# Circle integral in polar coordinates

I know how to integrate and deduce the area of a circle using vertical "slices" (dx). However, I wanted to know how to solve the problem another way: slicing the circle like one would slice a cake, and summing the small triangular areas. I reached the following expressions:

$$\text{Area of a circle} = 2\int_0^π r^2\sin(θ)\cos(θ) \,dθ = 2r^2\int_0^π \sin(θ)\cos(θ) \,dθ.$$ where $r\sin(θ)$ and $r\cos(θ)$ are the sides of the little triangles which I'm summing.

Are the formulas I reached correct? And if so, how do I solve the integral?

Thank you.

• With LaTeX, you want to be using \sin and \cos instead of sin and cos. For text, you want to use \text{...} or \mathrm{...} to make the text upright. If you are going to use a thinspace (\,) with your differentials, you should place them before (\,dx not dx\,). Commented May 27, 2017 at 20:15

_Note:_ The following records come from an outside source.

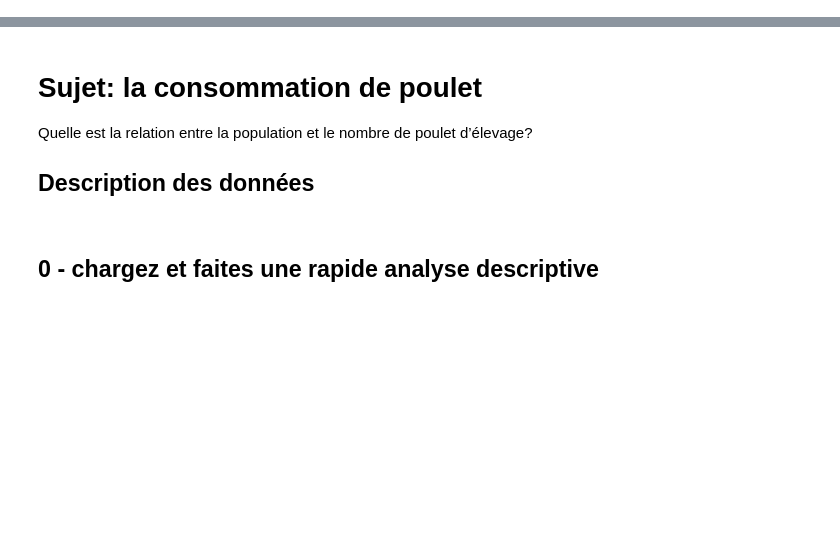
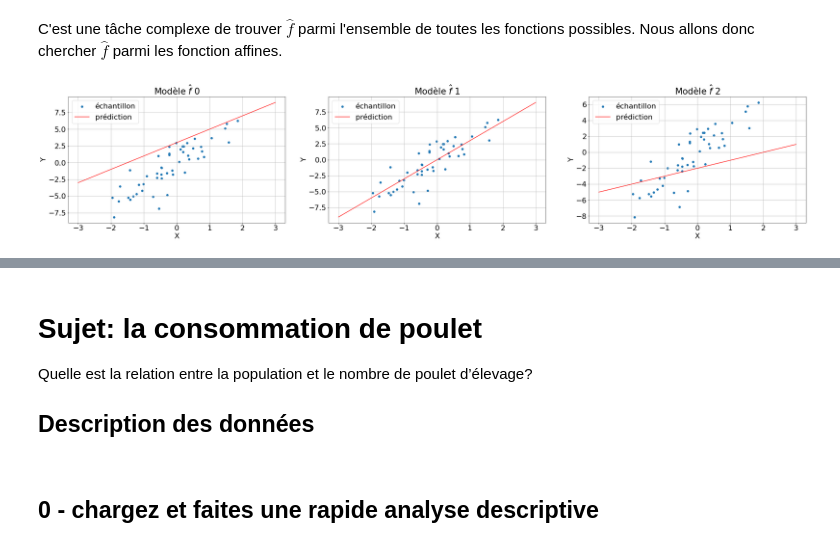
Before and after one commit to ML-for-B-E/linear-regression-course, a Jupyter notebook: notebooks/1-simple_linear_regression.ipynb, the cells around one changed output, grey strips where cells are left out. Cells and saved outputs as stored; diff of their text form; code cells hidden in the pictures; blank space fills up the shorter version.

```diff
--- a/notebooks/1-simple_linear_regression.ipynb
+++ b/notebooks/1-simple_linear_regression.ipynb
@@ -16,2 +73,24 @@ $$ Y = \hat{f}(X) $$
 
 X est la variable explicative et Y qui est une information continue, est la variable à expliquer.
+# %% [markdown]
+C'est une tâche complexe de trouver $\hat{f}$ parmi l'ensemble de toutes les fonctions possibles. Nous allons donc chercher $\hat{f}$ parmi les fonction affines.
+# %%
+params = [(2, 3), (3, 0), (1, -2)]
+
+
+plt.figure(figsize=(40, 7))
+plt.grid(True)
+
+for k in range(len(params)):
+    plt.subplot(1, 3, k+1)
+    plt.grid(True)
+    plt.scatter(X, Y, label='échantillon')
+    plt.ylabel('Y')
+    plt.xlabel('X')
+
+    plt.plot(np.linspace(-3, 3, 100), params[k][0] * np.linspace(-3, 3, 100) + params[k][1], label='prédiction', color='red')
+
+    plt.title('Modèle $\hat{f}$ ' + str(k))
+    plt.legend()
+# %% [output]
+[figure, added]
```
Also changed, not shown: parts of 44 cells of this notebook, 1 other file.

The area of the triangle within $$(r,\theta)$$ and $$(r,\theta+d\theta)$$ is $$r\,d\theta$$. The area of the circle (constant $$r$$) in polar coordinates is
$$\int_0^{2\pi}\int_0^{R}r\,drd\theta=\frac{R^2}{2}\int_0^{2\pi}d\theta=\pi R^2$$
The area of the triangle is not how you represent it, you've given the points on the circle, i.e. $$(r,\theta)$$ and $$(r,\theta+d\theta)$$, so you are not integrating a differential area.
• Here you are using the letter $r$ for the radius and also for the variable in the integral, which is confusing. I suggest the radius should be $R$ instead. Commented Nov 30, 2021 at 18:23
Your idea is good, but some details are shady. If a curve's radius function can be expressed as a function of its angle with the positive side of the x-axis, $r(\theta)$, then the area of the curve between two half-lines $\theta=\alpha$ and $\theta = \beta$ is $A=\frac{1}{2}\int_{\alpha}^{\beta}r^2(\theta)d\theta.$ This can be proven formally, but it can be seen intuitively as the sum of many infinitesimally small arcs of radius $r(\theta)$, and angle $d\theta$, so the areas of those arcs are approximately (using the area of the triangle) $\frac{1}{2}(r(\theta))^2\sin{d\theta}$. Since $d\theta$ is infinitesimally small, we have $\sin{d\theta} \approx d\theta$, so the area of the small triangle is approximately $\frac{1}{2}r^2d\theta$.
Therefore, the area of a circle of radius $r$ is ($r(\theta)=r$) $A=\frac{1}{2}\int_{0}^{2\pi}r^2d\theta=r^2\pi.$